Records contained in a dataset
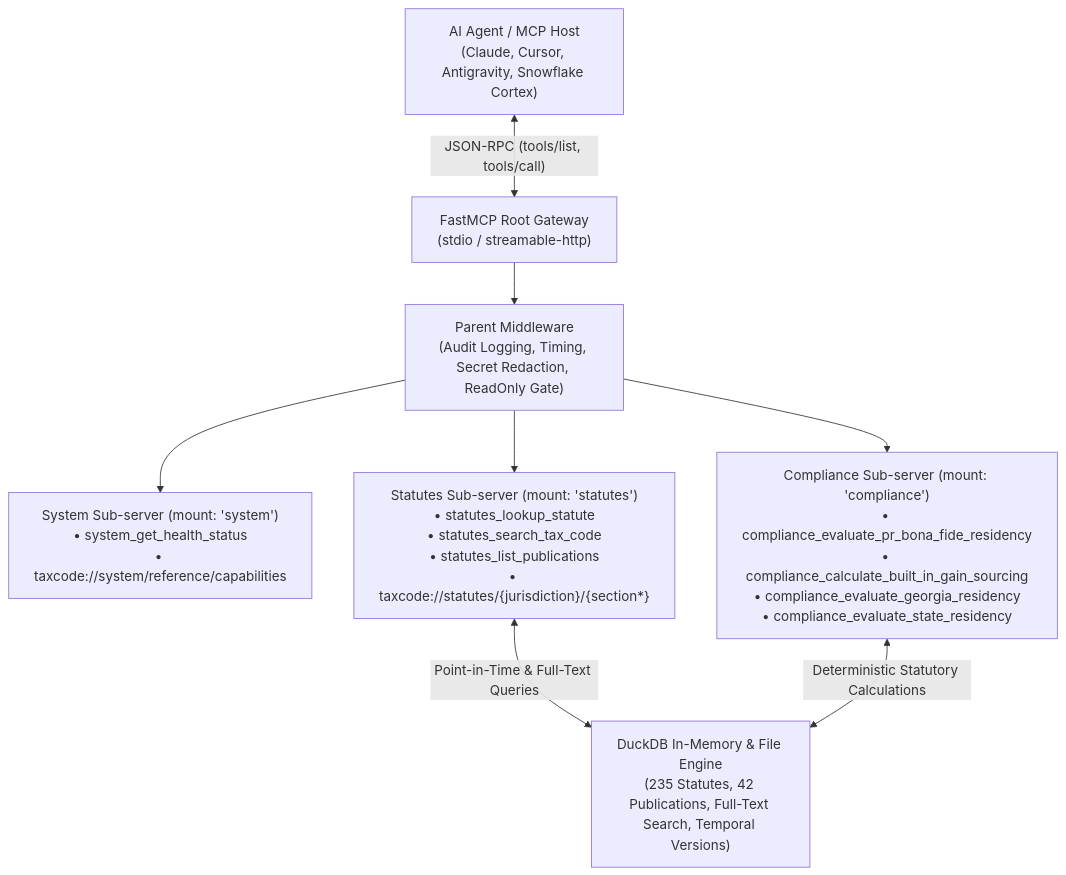
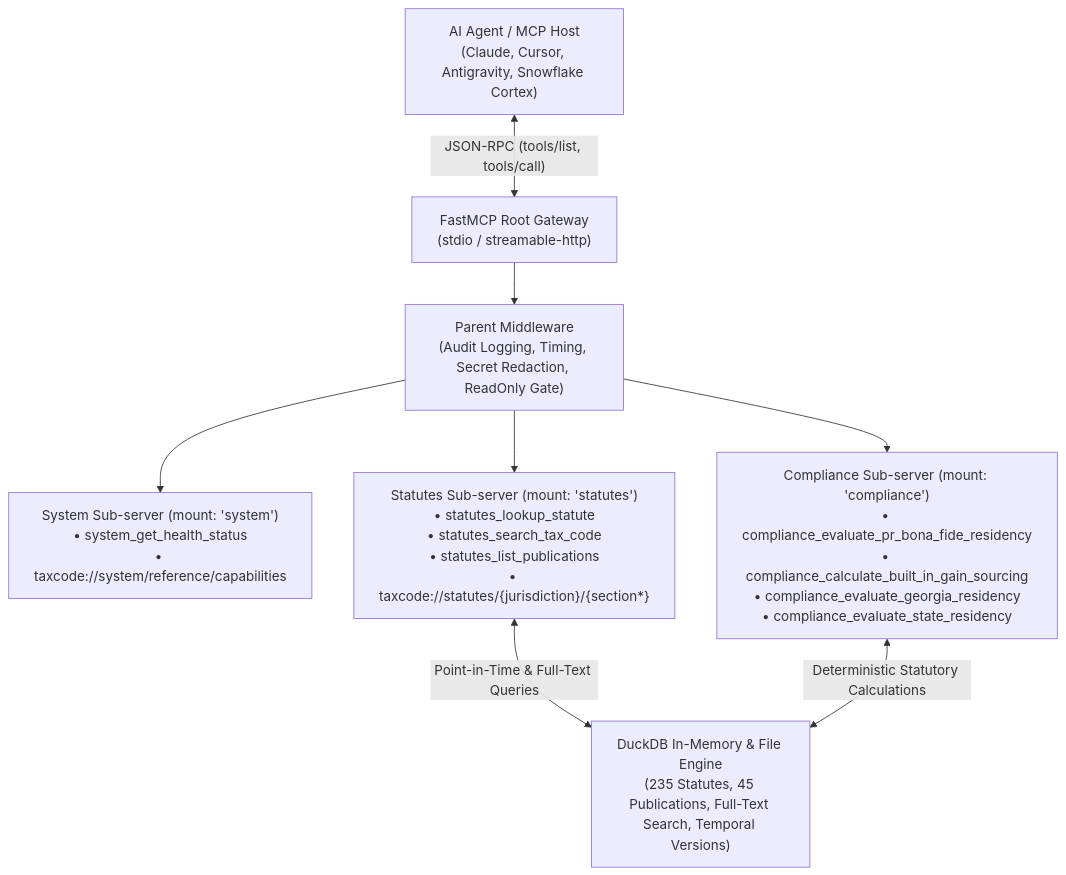
The diagram in README.md (christianclaudio/mcp-server-taxcode), drawn with Mermaid before and after one commit. The commit also changed other lines of this file and 22 other files, not shown here.

````diff
--- a/README.md
+++ b/README.md
@@ -22,18 +22,18 @@
 ```mermaid
 graph TD
     Client["AI Agent / MCP Host<br>(Claude, Cursor, Antigravity, Snowflake Cortex)"]
     Gateway["FastMCP Root Gateway<br>(stdio / streamable-http)"]
     ParentMW["Parent Middleware<br>(Audit Logging, Timing, Secret Redaction, ReadOnly Gate)"]
     SysSub["System Sub-server (mount: 'system')<br>• system_get_health_status<br>• taxcode://system/reference/capabilities"]
     StatSub["Statutes Sub-server (mount: 'statutes')<br>• statutes_lookup_statute<br>• statutes_search_tax_code<br>• statutes_list_publications<br>• taxcode://statutes/{jurisdiction}/{section*}"]
     CompSub["Compliance Sub-server (mount: 'compliance')<br>• compliance_evaluate_pr_bona_fide_residency<br>• compliance_calculate_built_in_gain_sourcing<br>• compliance_evaluate_georgia_residency<br>• compliance_evaluate_state_residency"]
-    DuckDB["DuckDB In-Memory & File Engine<br>(235 Statutes, 42 Publications, Full-Text Search, Temporal Versions)"]
+    DuckDB["DuckDB In-Memory & File Engine<br>(235 Statutes, 45 Publications, Full-Text Search, Temporal Versions)"]
 
     Client <-->|"JSON-RPC (tools/list, tools/call)"| Gateway
     Gateway --> ParentMW
     ParentMW --> SysSub
     ParentMW --> StatSub
     ParentMW --> CompSub
     StatSub <-->|"Point-in-Time & Full-Text Queries"| DuckDB
     CompSub <-->|"Deterministic Statutory Calculations"| DuckDB
 ```
````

YOUR TASK ▸
Write the "ParentMW --> CompSub" line and all later lines exactly. Stop at the end of the data.

OUTPUT OF THE EXERCISE ▸
     ParentMW --> CompSub
     StatSub <-->|"Point-in-Time & Full-Text Queries"| DuckDB
     CompSub <-->|"Deterministic Statutory Calculations"| DuckDB
 ```
````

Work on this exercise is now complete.